Using the then brand-new VW Golf as their platform (at first, the Golf was sold as the Rabbit in the United States), a group of Volkswagen engineers, working on their own and without formal corporate approval, hot-rodded the replacement for the original Beetle into an exciting performance car that went into production wearing GTI designation.VW executives hoped to sell as many as 5000 of these sporty hatchbacks; over the next 25 years enthusiastic drivers would buy more than 1.4 million of them.

However, even Volkswagen admits that with ensuing generations it didn't stay as true as it might have to the original spirit of the GTI.So when it came time to launch the all-new and fifth generation of the company's Golf hatchback, one of the engineering team's assignments was to produce a true successor to the original GTI, and in so doing to make it a car that would stand as a counterpoint to the big-winged sport compact cars with their coffee can exhausts and their flamboyant paint jobs.

The 2006 GTI is full of Teutonic subtlety, but it also is fast.Volkswagen is positioning it as being already prepared.No tuning necessary.

The GTI draws its energy from Volkswagen's smaller and lighter 2.0-liter four-cylinder engine, which has been turbocharged to boost its output to 200 horsepower and to 207 pound-feet of torque, with peak torque holding steady all the way from 1800 to 5000 rpm.

Volkswagen notes that the GTI can rocket from a standing start to 60 miles per hour in just 6.8 seconds, but notes, too, that the car is rated at 23 miles per gallon in town and 32 on the highway with the manual transmission and at 25 and 31, respectively, with the Direct Shift Gearbox, which can be left in a fully automatic mode or can be manually manipulated by racing-style paddle shifters mounted on the steering wheel.

We delighted in the car's quick and precise steering.We appreciated the support and design of the Interlagos plaid seating surfaces and the versatility of its hatchback design.
Full Review

2006 GTI Overview

Remember all the buzz a few years ago over Fahrfignugen? Well, that sheer enjoyment of the dynamic driving experience was born with the GTI.

Launched in mid 1970s in Europe, the Volkswagen GTI made its American debut a few years later and became the original pocket rocket, a nimble, dynamic, compact vehicle that did for imports what muscle cars had done for Detroit a decade earlier.

Using the then brand-new VW Golf as their platform (at first, the Golf was sold as the Rabbit in the United States), a group of Volkswagen engineers, working on their own and without formal corporate approval, hot-rodded the replacement for the original Beetle into an exciting performance car that went into production wearing GTI designation.VW executives hoped to sell as many as 5000 of these sporty hatchbacks; over the next 25 years enthusiastic drivers would buy more than 1.4 million of them.
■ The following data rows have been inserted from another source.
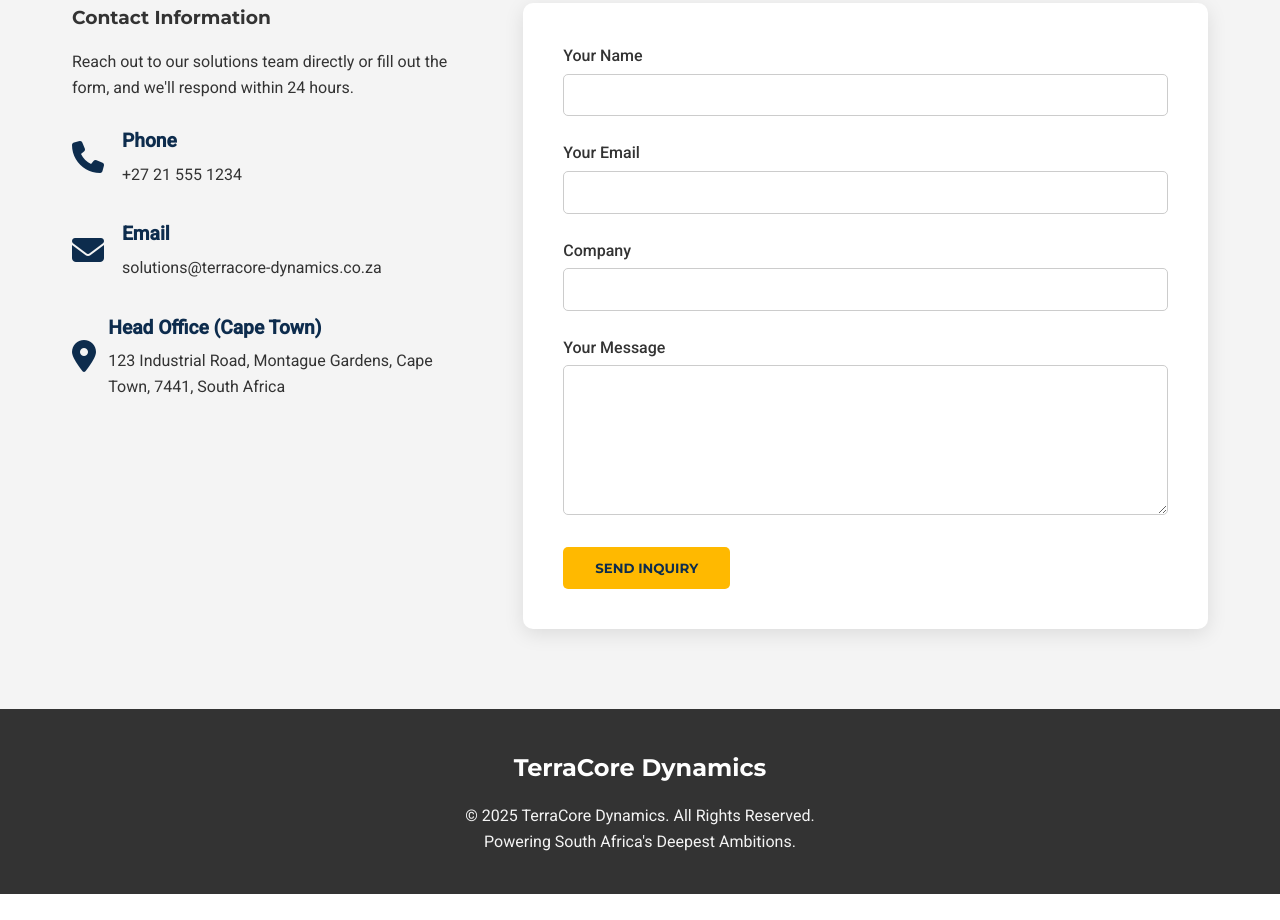
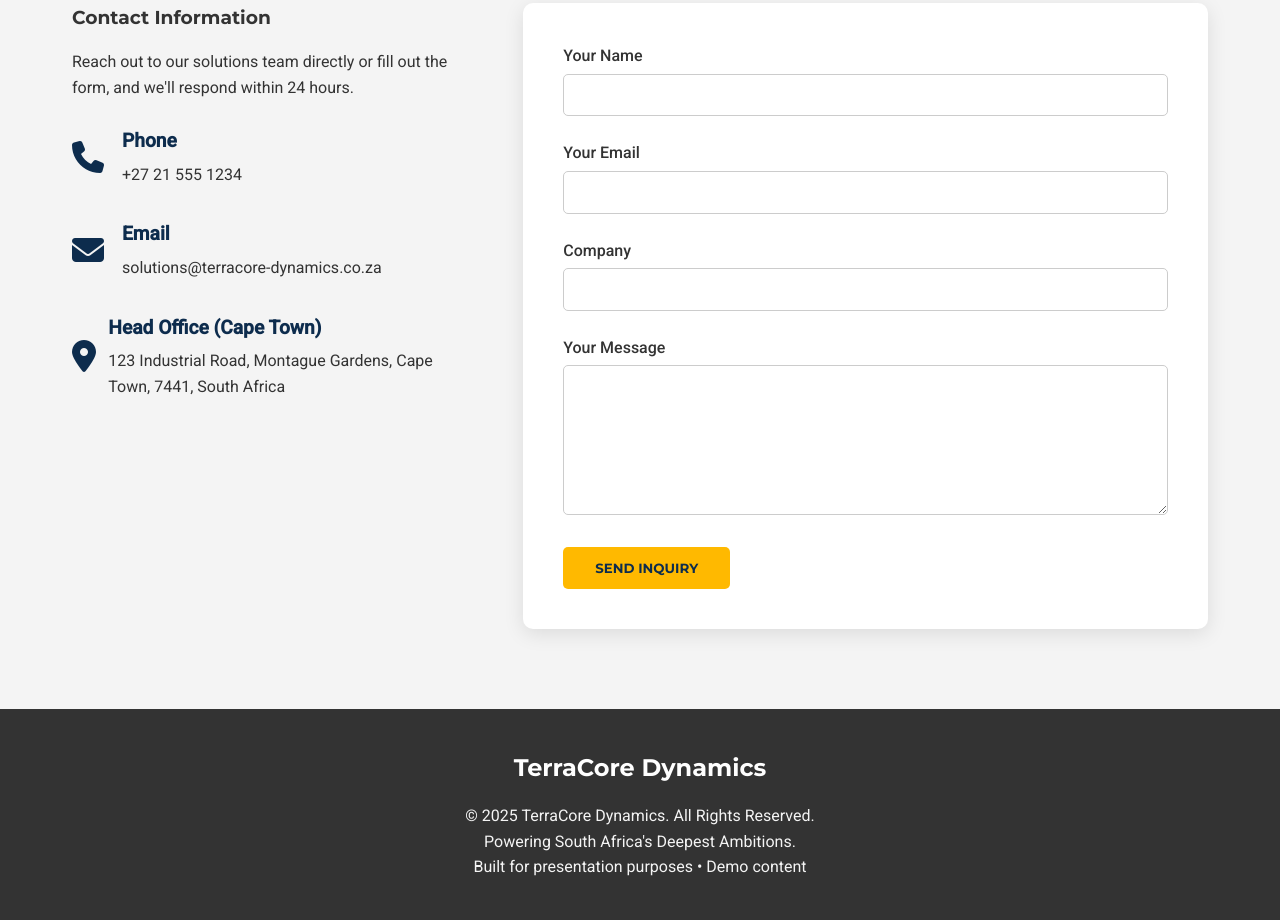
Before and after one commit to Munyabelden/TerraCore, a plain HTML site: page index.html in a window 1280 px wide. Shown: the part 4612-5532 px from the top of the page. Before the commit the page ends 5506 px from the top, so only its background shows below. Drawn offline with Linux system fonts and the light colour scheme.

Commit message:
Teracore

```diff
--- a/index.html
+++ b/index.html
@@ -223,7 +223,7 @@
     <footer>
         <div class="container">
             <div class="footer-logo">TerraCore Dynamics</div>
-            <p>&copy; 2025 TerraCore Dynamics. All Rights Reserved. <br> Powering South Africa's Deepest Ambitions.</p>
+            <p>&copy; 2025 TerraCore Dynamics. All Rights Reserved. <br> Powering South Africa's Deepest Ambitions. <br> Built for presentation purposes • Demo content<p>
         </div>
     </footer>
 
```
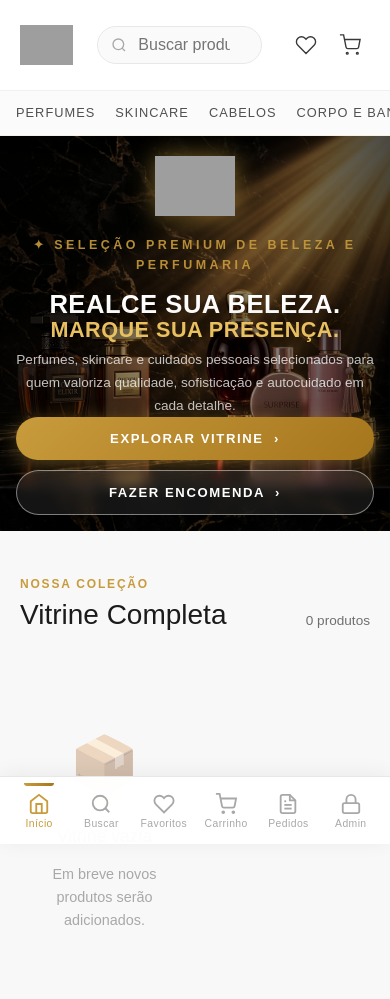
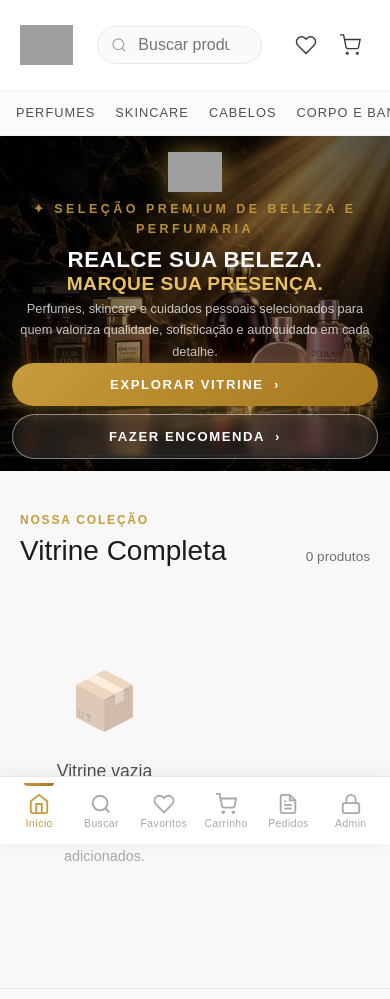
Before and after one commit to MeuFiscal/CROXIATTIIMPORTS, a website built with Vite: page index.html in a window 390 px wide. Shown: the top 999 px of the page. Built offline with nearby package versions, Linux system fonts and the light colour scheme; some packages are replaced by stand-ins of ours; no server answers; the database is empty; grey boxes are pictures that could not be loaded.

Commit message:
Reduce hero banner size by 45 percent for better product visibility

```diff
--- a/src/css/components.css
+++ b/src/css/components.css
@@ -403,8 +403,8 @@
   flex-direction: column;
   align-items: center;
   justify-content: center;
-  min-height: 520px;
-  margin-bottom: 32px;
+  min-height: 280px;
+  margin-bottom: 24px;
 }
 .hero-dark-bg {
   position: absolute; inset: 0;
@@ -425,15 +425,15 @@
 .hero-dark-content {
   position: relative; z-index: 2;
   text-align: center;
-  padding: 52px 24px 32px;
+  padding: 32px 24px 16px;
   display: flex; flex-direction: column; align-items: center;
   max-width: 680px;
 }
 .hero-crown {
-  margin-bottom: 20px;
+  margin-bottom: 8px;
 }
 .hero-crown-img {
-  height: 110px;
+  height: 60px;
   width: auto;
   object-fit: contain;
   filter: drop-shadow(0 0 12px rgba(200,155,60,0.6));
@@ -442,7 +442,7 @@
   font-size: 0.78rem; font-weight: 600;
   letter-spacing: 0.28em; text-transform: uppercase;
   color: rgba(200,155,60,0.9);
-  margin-bottom: 14px;
+  margin-bottom: 8px;
 }
 .hero-dark-title {
   font-family: var(--font-serif);
@@ -452,7 +452,7 @@
   line-height: 1.1;
   text-transform: uppercase;
   letter-spacing: 0.04em;
-  margin-bottom: 6px;
+  margin-bottom: 4px;
   text-shadow: 0 2px 20px rgba(0,0,0,0.6);
 }
 .hero-dark-title-gold {
@@ -464,7 +464,7 @@
   font-size: 0.95rem;
   color: rgba(255,255,255,0.75);
   line-height: 1.7;
-  margin: 16px 0 28px;
+  margin: 8px 0 16px;
   max-width: 520px;
 }
 .hero-dark-actions {
@@ -504,19 +504,19 @@
   transform: translateY(-2px);
 }
 @media (max-width: 768px) {
-  .hero-banner-dark { min-height: 220px; margin-bottom: 24px; }
-  .hero-dark-content { padding: 20px 16px 16px; }
-  .hero-crown-img { height: 60px; }
+  .hero-banner-dark { min-height: 160px; margin-bottom: 20px; }
+  .hero-dark-content { padding: 16px 12px 12px; }
+  .hero-crown-img { height: 40px; }
 }
 @media (max-width: 480px) {
-  .hero-dark-title { font-size: 1.6rem; letter-spacing: 0.02em; }
-  .hero-dark-title-gold { font-size: 1.35rem; }
-  .hero-dark-sub { font-size: 0.85rem; margin: 12px 0 24px; }
+  .hero-dark-title { font-size: 1.4rem; letter-spacing: 0.02em; }
+  .hero-dark-title-gold { font-size: 1.2rem; }
+  .hero-dark-sub { font-size: 0.8rem; margin: 8px 0 16px; }
 
   .hero-dark-actions {
     flex-direction: column;
     width: 100%;
-    gap: 10px;
+    gap: 8px;
   }
   .hero-btn-solid, .hero-btn-outline {
     width: 100%;
```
However, even Volkswagen admits that with ensuing generations it didn't stay as true as it might have to the original spirit of the GTI.So when it came time to launch the all-new and fifth generation of the company's Golf hatchback, one of the engineering team's assignments was to produce a true successor to the original GTI, and in so doing to make it a car that would stand as a counterpoint to the big-winged sport compact cars with their coffee can exhausts and their flamboyant paint jobs.

The 2006 GTI is full of Teutonic subtlety, but it also is fast.Volkswagen is positioning it as being already prepared.No tuning necessary.

The GTI draws its energy from Volkswagen's smaller and lighter 2.0-liter four-cylinder engine, which has been turbocharged to boost its output to 200 horsepower and to 207 pound-feet of torque, with peak torque holding steady all the way from 1800 to 5000 rpm.

Volkswagen notes that the GTI can rocket from a standing start to 60 miles per hour in just 6.8 seconds, but notes, too, that the car is rated at 23 miles per gallon in town and 32 on the highway with the manual transmission and at 25 and 31, respectively, with the Direct Shift Gearbox, which can be left in a fully automatic mode or can be manually manipulated by racing-style paddle shifters mounted on the steering wheel.

We delighted in the car's quick and precise steering.We appreciated the support and design of the Interlagos plaid seating surfaces and the versatility of its hatchback design.Hide Full Review